■ **Task item**
Copy each line from the records below in which the word "sabrinasadieh" is found.

[Supplied records — start]

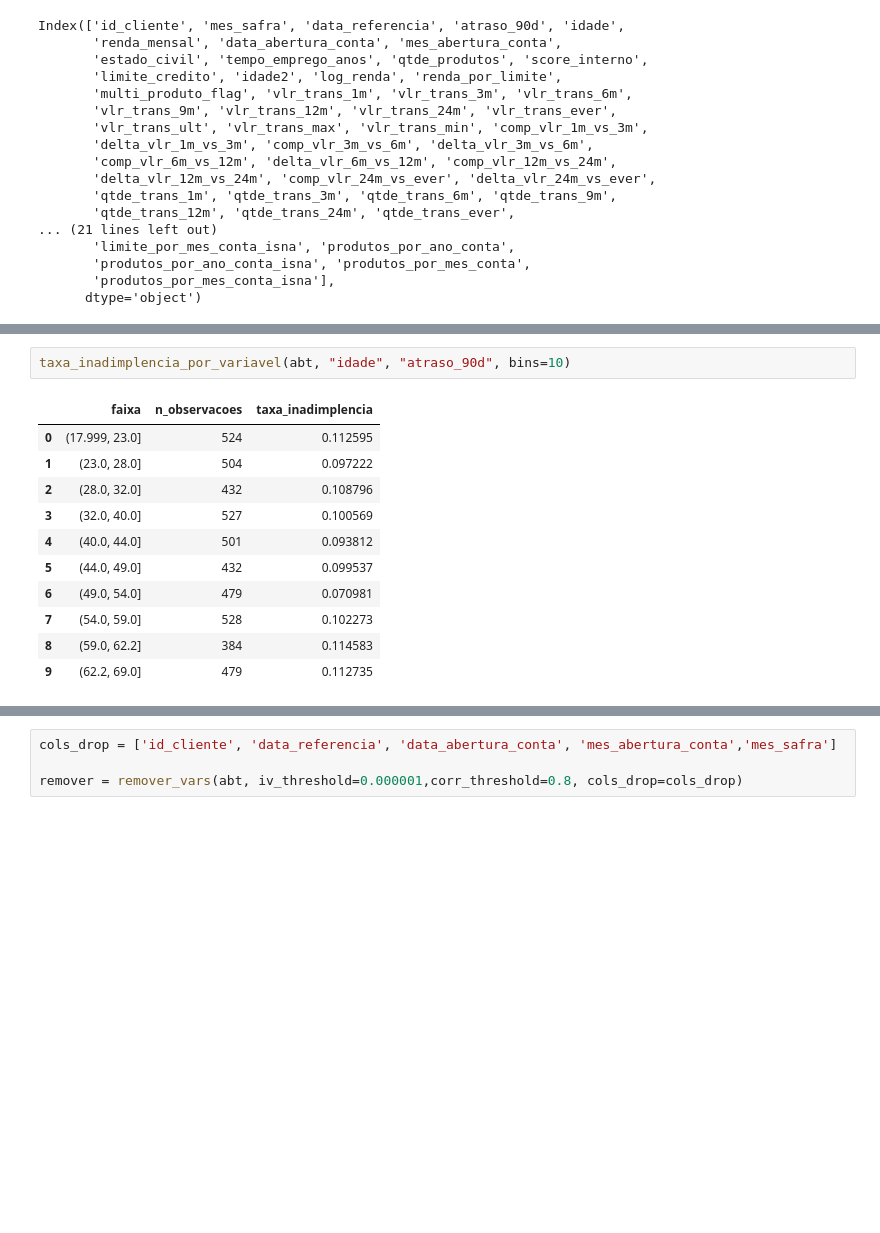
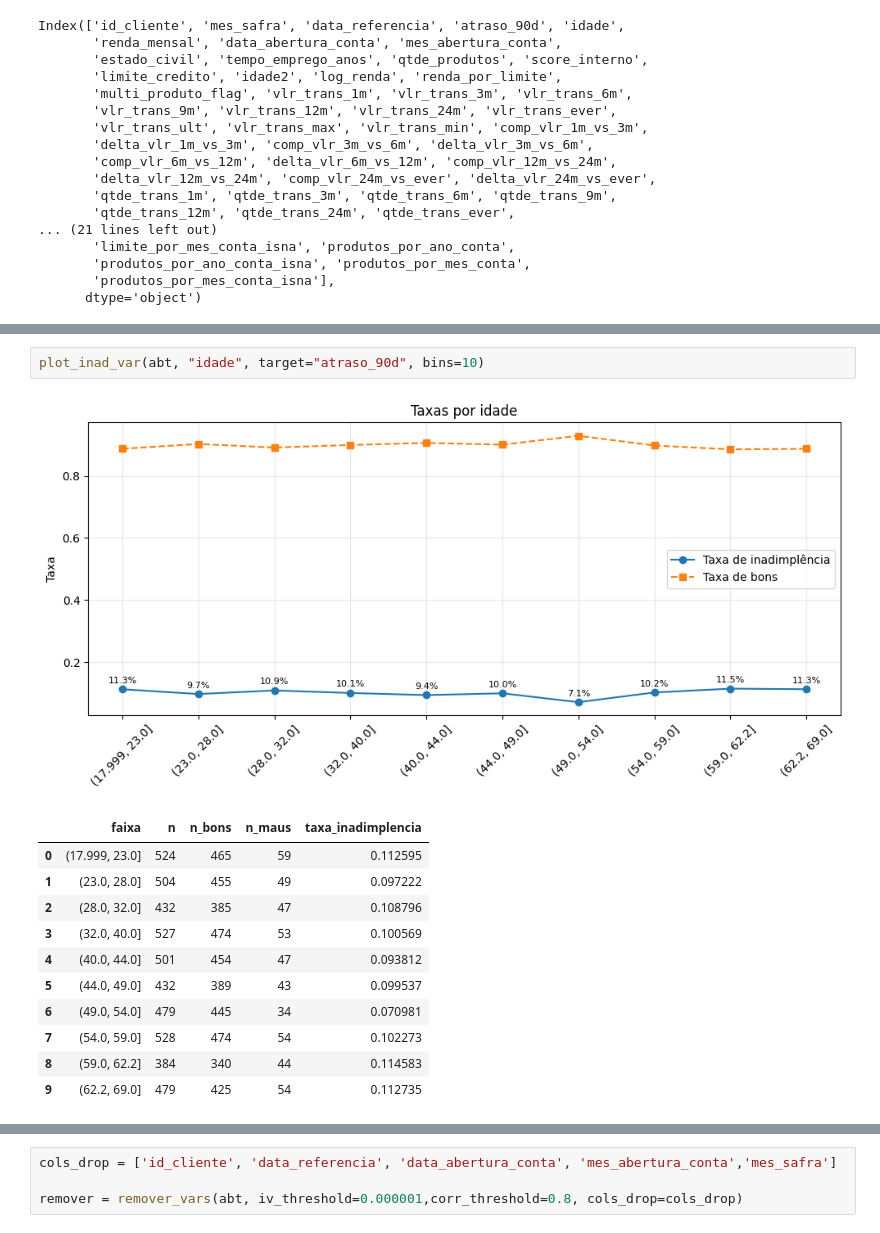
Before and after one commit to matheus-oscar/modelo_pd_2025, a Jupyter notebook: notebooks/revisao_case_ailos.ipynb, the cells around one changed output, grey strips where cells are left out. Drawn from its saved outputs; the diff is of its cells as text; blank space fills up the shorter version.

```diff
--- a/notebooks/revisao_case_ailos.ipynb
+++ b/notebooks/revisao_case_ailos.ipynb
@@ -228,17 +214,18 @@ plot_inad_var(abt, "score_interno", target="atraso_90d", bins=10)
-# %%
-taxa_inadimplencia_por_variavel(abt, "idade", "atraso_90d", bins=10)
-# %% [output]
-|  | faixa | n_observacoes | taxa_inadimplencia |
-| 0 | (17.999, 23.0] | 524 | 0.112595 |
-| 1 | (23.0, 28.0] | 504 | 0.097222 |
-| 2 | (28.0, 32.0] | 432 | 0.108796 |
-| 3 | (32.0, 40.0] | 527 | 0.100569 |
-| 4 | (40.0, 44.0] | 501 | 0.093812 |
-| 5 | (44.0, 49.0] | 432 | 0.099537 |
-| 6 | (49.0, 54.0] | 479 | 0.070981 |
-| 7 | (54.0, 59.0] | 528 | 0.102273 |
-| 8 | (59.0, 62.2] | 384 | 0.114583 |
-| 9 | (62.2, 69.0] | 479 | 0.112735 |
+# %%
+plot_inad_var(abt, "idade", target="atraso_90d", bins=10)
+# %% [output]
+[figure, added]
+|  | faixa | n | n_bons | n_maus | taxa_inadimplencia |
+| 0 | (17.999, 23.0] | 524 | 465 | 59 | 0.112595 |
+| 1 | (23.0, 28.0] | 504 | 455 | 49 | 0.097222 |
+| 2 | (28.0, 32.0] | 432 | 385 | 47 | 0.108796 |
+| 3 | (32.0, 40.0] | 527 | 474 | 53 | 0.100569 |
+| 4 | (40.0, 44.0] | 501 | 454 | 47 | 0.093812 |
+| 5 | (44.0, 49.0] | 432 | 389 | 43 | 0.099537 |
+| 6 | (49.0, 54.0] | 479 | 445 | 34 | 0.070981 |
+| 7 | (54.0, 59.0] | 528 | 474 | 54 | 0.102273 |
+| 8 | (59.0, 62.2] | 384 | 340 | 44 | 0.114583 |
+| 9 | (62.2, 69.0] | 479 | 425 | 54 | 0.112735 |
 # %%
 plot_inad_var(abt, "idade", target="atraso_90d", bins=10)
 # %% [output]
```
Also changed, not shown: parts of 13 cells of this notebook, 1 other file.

[Supplied records — finish]
[Supplied records — start]

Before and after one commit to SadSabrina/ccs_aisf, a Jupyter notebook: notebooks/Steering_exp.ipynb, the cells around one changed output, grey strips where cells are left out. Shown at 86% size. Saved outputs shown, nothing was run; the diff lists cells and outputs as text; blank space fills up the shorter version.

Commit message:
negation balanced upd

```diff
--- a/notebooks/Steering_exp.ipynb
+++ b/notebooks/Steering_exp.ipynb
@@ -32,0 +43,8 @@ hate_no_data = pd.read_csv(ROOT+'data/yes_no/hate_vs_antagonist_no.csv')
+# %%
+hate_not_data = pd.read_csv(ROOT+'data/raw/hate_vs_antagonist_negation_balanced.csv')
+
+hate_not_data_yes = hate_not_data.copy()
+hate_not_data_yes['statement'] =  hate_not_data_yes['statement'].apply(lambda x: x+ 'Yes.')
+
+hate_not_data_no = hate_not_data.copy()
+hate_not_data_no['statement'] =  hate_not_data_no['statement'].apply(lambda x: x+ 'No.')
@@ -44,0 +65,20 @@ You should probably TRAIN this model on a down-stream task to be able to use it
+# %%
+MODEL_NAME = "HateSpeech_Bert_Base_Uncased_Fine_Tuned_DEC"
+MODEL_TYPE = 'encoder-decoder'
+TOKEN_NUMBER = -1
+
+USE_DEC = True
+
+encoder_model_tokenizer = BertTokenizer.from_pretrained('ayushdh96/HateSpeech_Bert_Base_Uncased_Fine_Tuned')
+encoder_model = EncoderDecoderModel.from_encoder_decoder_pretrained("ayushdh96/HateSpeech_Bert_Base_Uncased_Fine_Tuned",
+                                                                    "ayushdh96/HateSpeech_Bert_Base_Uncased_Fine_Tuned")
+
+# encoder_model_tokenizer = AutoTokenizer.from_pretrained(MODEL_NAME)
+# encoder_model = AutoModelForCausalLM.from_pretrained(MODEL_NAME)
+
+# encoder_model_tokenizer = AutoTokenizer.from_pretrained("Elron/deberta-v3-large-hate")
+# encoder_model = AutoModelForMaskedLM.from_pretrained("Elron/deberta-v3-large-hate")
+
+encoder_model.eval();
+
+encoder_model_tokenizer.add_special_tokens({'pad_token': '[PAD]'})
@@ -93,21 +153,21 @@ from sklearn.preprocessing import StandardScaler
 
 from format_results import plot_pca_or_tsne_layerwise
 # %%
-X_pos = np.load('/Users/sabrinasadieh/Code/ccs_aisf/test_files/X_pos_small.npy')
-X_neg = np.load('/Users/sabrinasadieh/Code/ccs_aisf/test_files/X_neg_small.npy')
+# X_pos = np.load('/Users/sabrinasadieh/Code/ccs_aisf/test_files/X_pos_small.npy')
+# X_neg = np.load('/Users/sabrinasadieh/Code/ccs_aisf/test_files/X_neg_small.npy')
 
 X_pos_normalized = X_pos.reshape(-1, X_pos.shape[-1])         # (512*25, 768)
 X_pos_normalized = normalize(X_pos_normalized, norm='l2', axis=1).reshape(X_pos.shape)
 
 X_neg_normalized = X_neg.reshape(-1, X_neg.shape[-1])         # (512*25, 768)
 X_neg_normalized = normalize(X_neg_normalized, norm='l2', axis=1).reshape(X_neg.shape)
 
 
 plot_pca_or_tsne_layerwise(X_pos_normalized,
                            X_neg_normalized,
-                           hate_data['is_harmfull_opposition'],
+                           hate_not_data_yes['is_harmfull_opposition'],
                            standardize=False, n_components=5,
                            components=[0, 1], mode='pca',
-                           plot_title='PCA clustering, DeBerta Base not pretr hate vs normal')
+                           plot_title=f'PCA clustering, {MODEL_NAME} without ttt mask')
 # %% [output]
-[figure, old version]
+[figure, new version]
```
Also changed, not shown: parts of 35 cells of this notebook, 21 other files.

[Supplied records — finish]
[Supplied records — start]

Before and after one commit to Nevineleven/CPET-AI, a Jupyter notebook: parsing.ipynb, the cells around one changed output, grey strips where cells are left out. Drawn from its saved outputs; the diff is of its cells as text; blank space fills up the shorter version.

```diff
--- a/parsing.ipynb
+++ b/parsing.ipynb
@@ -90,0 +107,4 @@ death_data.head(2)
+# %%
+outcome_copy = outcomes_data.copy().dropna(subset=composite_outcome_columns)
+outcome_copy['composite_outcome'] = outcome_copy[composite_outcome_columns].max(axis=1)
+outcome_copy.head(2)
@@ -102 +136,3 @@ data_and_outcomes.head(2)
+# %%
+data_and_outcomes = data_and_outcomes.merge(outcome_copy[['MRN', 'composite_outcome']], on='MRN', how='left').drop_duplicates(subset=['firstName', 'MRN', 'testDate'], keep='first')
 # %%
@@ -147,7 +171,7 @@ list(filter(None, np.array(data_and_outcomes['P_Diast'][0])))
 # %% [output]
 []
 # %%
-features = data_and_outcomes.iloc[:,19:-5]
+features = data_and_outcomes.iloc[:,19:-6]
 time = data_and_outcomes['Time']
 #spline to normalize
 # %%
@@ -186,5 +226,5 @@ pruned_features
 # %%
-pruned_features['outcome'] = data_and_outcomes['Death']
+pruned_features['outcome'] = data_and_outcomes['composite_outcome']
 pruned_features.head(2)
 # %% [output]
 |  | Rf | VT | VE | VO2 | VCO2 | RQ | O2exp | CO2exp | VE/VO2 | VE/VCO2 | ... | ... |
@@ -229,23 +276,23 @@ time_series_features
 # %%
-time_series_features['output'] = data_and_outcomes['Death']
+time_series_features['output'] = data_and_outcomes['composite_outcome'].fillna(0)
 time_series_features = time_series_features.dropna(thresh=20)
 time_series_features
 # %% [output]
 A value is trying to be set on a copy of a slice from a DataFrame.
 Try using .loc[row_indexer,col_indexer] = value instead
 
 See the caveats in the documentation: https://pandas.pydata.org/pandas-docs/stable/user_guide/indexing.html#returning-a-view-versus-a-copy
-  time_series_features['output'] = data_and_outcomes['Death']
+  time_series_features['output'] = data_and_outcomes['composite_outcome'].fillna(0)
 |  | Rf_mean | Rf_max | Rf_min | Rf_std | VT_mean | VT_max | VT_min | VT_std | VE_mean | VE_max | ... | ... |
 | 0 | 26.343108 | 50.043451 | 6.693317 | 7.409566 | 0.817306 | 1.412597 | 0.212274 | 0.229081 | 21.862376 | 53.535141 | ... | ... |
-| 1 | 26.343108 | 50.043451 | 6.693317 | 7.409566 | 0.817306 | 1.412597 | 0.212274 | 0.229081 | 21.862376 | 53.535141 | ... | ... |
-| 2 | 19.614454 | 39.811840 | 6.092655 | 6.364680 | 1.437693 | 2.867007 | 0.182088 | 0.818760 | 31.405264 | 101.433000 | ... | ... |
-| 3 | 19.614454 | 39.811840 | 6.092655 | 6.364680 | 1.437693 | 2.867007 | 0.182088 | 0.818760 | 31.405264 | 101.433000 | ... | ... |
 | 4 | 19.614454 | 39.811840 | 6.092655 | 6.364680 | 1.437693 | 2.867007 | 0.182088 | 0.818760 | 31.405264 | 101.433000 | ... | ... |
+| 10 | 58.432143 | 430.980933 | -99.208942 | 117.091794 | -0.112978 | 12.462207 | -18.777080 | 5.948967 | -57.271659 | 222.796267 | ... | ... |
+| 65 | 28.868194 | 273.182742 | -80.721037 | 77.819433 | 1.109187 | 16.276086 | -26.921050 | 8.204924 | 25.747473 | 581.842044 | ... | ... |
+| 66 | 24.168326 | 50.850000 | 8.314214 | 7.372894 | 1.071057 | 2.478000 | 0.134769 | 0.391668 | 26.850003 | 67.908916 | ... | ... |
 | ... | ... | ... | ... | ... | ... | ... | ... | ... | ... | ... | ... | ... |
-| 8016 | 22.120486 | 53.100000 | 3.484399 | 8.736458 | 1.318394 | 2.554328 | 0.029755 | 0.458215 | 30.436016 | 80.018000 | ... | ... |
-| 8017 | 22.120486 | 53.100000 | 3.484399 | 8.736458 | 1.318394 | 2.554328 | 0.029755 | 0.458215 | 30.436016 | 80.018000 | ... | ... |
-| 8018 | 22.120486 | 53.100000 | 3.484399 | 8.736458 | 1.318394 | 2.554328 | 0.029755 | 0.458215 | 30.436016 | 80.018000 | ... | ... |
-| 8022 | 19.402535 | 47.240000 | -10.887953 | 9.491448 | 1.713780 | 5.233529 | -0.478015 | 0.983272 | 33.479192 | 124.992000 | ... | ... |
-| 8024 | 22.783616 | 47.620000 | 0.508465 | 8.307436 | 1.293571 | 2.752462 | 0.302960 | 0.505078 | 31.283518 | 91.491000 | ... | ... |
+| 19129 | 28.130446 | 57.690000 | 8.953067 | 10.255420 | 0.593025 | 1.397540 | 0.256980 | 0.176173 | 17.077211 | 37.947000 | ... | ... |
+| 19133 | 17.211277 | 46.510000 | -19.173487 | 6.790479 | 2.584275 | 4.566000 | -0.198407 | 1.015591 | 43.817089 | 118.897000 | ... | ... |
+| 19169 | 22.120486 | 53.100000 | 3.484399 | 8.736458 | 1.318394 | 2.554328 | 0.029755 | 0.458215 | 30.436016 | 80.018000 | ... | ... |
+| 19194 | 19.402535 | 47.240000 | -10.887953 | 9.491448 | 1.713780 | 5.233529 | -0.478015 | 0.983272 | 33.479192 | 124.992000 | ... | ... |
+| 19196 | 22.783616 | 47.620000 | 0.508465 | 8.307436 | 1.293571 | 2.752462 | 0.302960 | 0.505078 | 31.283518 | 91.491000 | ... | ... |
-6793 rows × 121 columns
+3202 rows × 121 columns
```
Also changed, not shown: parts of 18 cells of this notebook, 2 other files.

[Supplied records — finish]

■ **Answer space**
-X_pos = np.load('/Users/sabrinasadieh/Code/ccs_aisf/test_files/X_pos_small.npy')
-X_neg = np.load('/Users/sabrinasadieh/Code/ccs_aisf/test_files/X_neg_small.npy')
+# X_pos = np.load('/Users/sabrinasadieh/Code/ccs_aisf/test_files/X_pos_small.npy')
+# X_neg = np.load('/Users/sabrinasadieh/Code/ccs_aisf/test_files/X_neg_small.npy')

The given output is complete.